# Work to be completed
Copy out each line of the entries below in which the string "esperanca" appears.

Start of Available data

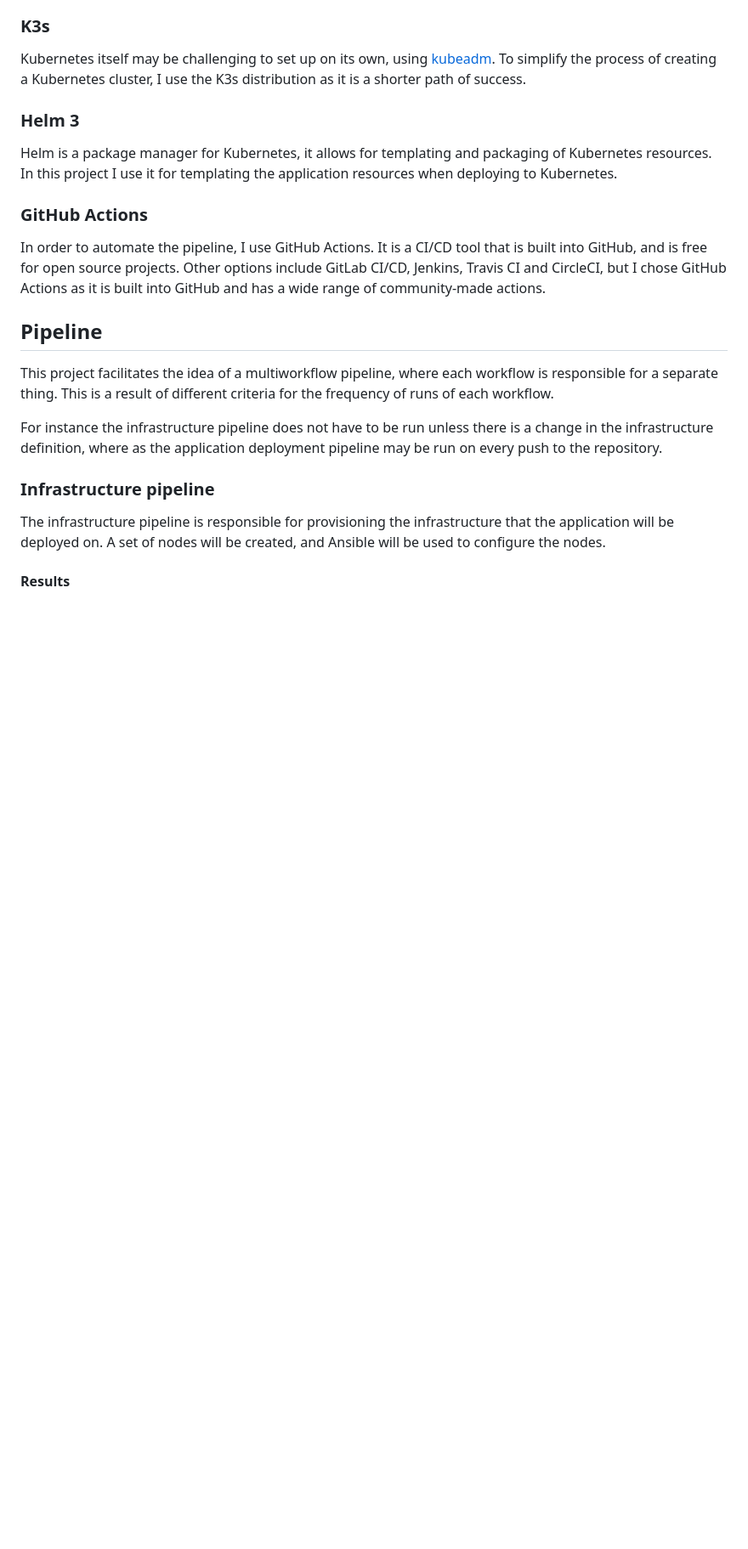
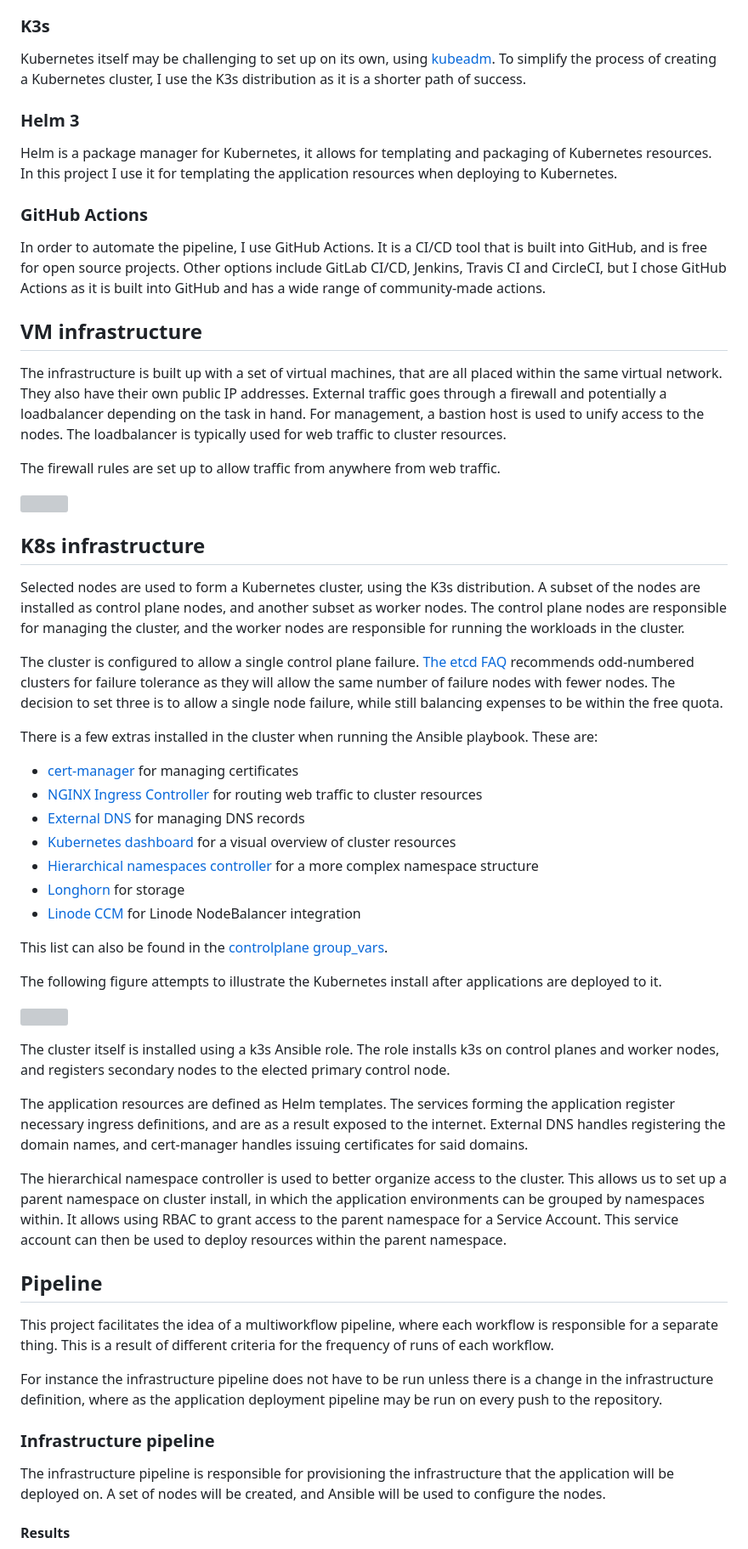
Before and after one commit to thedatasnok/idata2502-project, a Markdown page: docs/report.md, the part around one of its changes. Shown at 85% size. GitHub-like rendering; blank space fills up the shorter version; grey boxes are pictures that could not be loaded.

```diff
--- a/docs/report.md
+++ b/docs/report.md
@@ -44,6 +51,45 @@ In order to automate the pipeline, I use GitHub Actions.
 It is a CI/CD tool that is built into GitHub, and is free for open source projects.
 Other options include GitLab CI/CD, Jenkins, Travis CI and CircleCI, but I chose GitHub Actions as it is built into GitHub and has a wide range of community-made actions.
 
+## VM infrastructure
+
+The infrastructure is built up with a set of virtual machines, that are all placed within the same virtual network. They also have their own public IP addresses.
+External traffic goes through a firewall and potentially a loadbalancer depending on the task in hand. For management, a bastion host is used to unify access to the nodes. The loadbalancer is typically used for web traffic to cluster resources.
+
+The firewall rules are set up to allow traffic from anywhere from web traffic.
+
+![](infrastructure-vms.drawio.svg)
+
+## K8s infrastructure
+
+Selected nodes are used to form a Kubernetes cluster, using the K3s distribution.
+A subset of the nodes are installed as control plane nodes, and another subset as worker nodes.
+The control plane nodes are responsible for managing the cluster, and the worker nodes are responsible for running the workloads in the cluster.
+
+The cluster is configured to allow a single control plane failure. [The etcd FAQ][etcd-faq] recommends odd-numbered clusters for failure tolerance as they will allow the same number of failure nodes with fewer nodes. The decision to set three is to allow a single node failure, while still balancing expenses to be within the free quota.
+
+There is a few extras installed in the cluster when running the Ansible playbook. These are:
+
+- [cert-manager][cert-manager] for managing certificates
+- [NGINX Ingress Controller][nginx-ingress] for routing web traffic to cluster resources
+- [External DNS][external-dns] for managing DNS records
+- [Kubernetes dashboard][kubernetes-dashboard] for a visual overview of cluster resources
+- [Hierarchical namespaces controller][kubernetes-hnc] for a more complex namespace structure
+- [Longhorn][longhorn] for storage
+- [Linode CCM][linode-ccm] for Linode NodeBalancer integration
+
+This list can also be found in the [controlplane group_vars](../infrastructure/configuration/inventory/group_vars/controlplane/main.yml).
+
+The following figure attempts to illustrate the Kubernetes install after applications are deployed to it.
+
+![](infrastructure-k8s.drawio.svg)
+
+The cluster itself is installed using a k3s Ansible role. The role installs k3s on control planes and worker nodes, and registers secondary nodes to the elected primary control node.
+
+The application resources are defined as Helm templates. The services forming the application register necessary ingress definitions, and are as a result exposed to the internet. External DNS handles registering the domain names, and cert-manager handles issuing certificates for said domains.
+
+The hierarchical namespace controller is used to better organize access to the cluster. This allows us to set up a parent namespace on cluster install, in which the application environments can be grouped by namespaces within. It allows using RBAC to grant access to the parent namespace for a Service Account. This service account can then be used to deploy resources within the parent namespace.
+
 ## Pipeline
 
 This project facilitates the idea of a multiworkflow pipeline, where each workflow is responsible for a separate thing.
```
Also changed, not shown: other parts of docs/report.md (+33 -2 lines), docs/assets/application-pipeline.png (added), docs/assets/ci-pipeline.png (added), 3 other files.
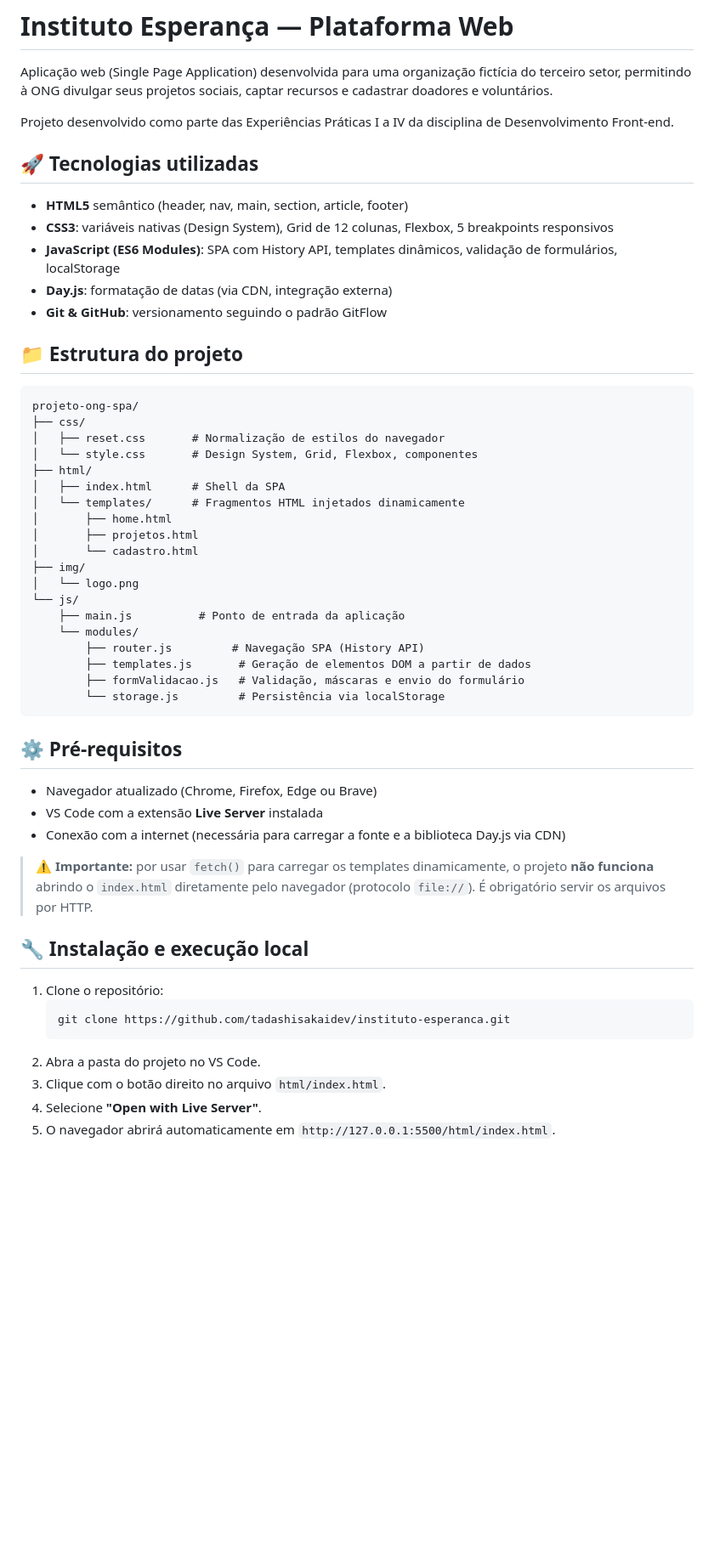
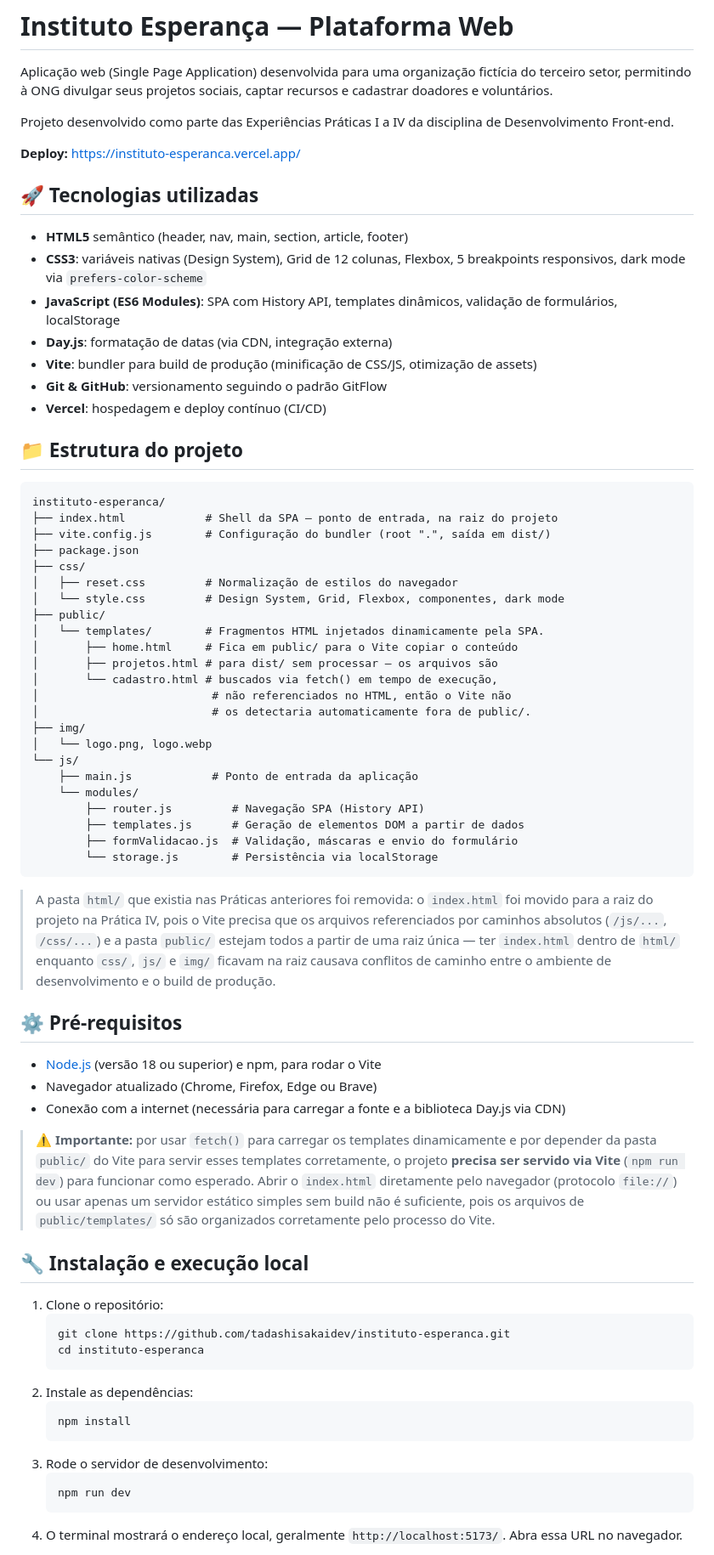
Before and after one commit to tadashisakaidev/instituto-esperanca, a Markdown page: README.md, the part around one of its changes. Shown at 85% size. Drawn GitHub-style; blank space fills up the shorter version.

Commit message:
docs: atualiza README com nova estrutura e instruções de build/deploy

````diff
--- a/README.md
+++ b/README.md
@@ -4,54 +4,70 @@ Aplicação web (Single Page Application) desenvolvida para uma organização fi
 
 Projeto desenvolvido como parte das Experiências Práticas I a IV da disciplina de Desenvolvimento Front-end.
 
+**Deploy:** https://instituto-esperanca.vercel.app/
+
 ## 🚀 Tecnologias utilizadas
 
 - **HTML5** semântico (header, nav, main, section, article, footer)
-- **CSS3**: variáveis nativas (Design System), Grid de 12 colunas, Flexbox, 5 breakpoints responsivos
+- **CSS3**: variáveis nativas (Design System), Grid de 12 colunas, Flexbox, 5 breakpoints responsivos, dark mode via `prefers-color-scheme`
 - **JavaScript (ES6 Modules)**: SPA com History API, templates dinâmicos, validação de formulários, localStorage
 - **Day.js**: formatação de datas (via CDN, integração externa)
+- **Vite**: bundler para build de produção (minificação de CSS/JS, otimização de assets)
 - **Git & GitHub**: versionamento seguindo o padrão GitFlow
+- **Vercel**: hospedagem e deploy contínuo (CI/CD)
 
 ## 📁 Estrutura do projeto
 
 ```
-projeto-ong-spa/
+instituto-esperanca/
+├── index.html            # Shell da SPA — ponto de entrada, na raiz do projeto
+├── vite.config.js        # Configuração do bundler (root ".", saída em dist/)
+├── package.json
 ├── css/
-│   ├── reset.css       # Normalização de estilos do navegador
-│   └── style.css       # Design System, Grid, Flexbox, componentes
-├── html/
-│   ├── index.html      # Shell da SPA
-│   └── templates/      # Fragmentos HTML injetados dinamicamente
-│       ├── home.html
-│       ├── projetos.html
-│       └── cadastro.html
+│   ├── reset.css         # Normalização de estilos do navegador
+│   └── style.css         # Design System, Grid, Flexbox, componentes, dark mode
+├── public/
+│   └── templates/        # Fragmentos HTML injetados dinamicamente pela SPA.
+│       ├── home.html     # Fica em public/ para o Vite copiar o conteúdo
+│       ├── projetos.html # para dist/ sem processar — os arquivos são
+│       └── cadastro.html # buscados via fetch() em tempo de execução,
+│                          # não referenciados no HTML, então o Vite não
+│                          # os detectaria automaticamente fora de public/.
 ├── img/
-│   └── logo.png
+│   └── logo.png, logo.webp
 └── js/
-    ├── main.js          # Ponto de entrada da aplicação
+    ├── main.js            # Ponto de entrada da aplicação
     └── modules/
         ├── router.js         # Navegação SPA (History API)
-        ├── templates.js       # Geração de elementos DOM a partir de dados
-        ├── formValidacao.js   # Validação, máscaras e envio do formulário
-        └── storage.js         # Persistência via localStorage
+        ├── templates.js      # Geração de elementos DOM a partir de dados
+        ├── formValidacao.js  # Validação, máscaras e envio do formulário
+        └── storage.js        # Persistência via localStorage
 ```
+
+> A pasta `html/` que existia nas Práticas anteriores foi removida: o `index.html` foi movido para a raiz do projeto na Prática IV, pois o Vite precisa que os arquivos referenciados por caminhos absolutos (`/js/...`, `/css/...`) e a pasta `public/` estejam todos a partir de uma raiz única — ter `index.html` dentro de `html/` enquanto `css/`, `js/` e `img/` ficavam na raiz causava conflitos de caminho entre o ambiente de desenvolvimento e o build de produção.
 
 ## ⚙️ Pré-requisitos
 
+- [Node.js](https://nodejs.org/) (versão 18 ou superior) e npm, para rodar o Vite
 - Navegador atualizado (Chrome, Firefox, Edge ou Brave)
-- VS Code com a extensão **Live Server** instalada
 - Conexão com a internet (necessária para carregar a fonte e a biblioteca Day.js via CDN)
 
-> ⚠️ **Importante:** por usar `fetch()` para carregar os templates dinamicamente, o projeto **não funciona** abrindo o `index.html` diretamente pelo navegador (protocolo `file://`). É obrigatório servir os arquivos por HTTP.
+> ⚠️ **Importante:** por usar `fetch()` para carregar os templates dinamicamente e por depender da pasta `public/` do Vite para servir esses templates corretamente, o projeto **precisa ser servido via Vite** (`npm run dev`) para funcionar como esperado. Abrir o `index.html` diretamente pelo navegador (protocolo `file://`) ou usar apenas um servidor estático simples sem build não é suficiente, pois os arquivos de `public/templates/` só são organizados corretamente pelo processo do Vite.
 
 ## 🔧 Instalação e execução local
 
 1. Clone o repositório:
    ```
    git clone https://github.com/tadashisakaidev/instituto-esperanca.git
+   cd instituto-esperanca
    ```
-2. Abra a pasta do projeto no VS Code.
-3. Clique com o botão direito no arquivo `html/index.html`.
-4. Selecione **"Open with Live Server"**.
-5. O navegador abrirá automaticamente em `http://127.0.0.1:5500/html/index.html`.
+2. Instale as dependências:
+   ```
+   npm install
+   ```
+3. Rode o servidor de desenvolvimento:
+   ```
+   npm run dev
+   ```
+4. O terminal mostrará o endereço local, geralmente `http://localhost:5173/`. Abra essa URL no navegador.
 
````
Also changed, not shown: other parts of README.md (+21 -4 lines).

End of Available data

# Exercise result
Before and after one commit to tadashisakaidev/instituto-esperanca, a Markdown page: README.md, the part around one of its changes. Shown at 85% size. Drawn GitHub-style; blank space fills up the shorter version.
+**Deploy:** https://instituto-esperanca.vercel.app/
+instituto-esperanca/
    git clone https://github.com/tadashisakaidev/instituto-esperanca.git
+   cd instituto-esperanca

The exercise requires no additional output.